Data Source: Armed Conflict Location & Event Data Project (ACLED).

Roots of Current Tensions

The FLM can be characterized as an opportunistic movement. Its leaders were likely inspired and mentored by AQIM and Ansar Dine’s fundamentalist theoreticians. According to documents found in Mali by journalists in the aftermath of the French-led intervention in 2013, AQIM leader Abdelmalek Droukdel had advised AQIM and partner militant groups, including the future Katiba Macina, to “pretend to be a ‘domestic’ movement that has its own causes and concerns” and to avoid “showing that we have an expansionary, jihadist, al Qaeda, or any other sort of project.” FLM has, accordingly, emphasized its domestic roots and downplayed its ties to global jihadist groups. By so doing, it has effectively remained under the radar of international counterterrorism efforts.

After the jihadist insurgency threatening Bamako was defeated in January 2013, Islamist militants scattered and started hiding among the population, notably in northern Mali and in Niger. The return of Malian government officials to central Mali was accompanied by a pattern of complaints of abuses against local populations, including summary executions by the Malian Armed Forces. Similarly, episodes of collective punishment were alleged to have taken place after the security forces returned – incidents that were rarely investigated. The return of civil servants, likewise, was at times linked to a resumption of racketeering and bribery. Indeed, for some residents, the departure of government officials had brought with it a silver lining: the end of taxation, predation, and other harassment. It was against this backdrop that Koufa and his lieutenants recognized that they had a window of opportunity in central Mali, a territory already suffering from widespread poverty.
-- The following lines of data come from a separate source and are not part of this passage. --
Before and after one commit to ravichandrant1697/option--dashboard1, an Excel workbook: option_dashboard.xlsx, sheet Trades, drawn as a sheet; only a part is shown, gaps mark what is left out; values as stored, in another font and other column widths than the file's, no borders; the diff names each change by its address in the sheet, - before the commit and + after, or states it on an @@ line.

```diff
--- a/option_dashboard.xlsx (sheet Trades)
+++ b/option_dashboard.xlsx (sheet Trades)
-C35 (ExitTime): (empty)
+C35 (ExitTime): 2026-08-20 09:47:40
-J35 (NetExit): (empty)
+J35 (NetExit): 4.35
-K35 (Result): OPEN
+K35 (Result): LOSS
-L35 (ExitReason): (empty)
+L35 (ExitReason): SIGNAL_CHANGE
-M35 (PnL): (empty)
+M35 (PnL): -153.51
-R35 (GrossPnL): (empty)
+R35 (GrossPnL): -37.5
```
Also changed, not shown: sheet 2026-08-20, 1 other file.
Economic Grievances

Living conditions for communities in central Mali are bleak. In the rural Ségou and Mopti regions, the child mortality rate has hovered around 120 per 1,000 live births, compared to 83 per 1,000 in urban areas. The poverty rate is estimated at around 60 percent in these regions, whereas the poverty rate is around 11 percent in Bamako. In effect, central Mali has for decades been one the poorest regions in what is one of poorest countries in the world. In 2014, it had the lowest rate of electrification (7 percent versus 23 percent at the national level) and the lowest primary school rate (42 percent versus 72 percent nationally) in the country.
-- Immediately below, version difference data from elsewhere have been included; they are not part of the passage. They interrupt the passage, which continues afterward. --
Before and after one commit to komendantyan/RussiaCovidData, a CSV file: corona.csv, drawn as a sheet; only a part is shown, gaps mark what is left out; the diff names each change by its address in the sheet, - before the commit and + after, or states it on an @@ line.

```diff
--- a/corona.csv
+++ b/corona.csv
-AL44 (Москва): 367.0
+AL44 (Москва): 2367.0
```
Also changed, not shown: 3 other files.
FLM offered an alternative to severe poverty. Financial incentives became a powerful recruiting tool, especially among young men. For instance, youth recruited by FLM to commit suicide bombing attacks may have been offered up to 750,000 CFA francs ($1,300), a small fortune in rural Mali.

Given the limited availability of public education in central Mali, many schools are Qur’anic. Educational models in the central Sahel have also been criticized for being poorly adapted to the needs of mobile, transhumance communities. By targeting state educational programs, the FLM has attempted to reinforce the choice of religious education as the only alternative for many families in central Mali—and in the process further cultivate the region as fertile ground for potential recruitment.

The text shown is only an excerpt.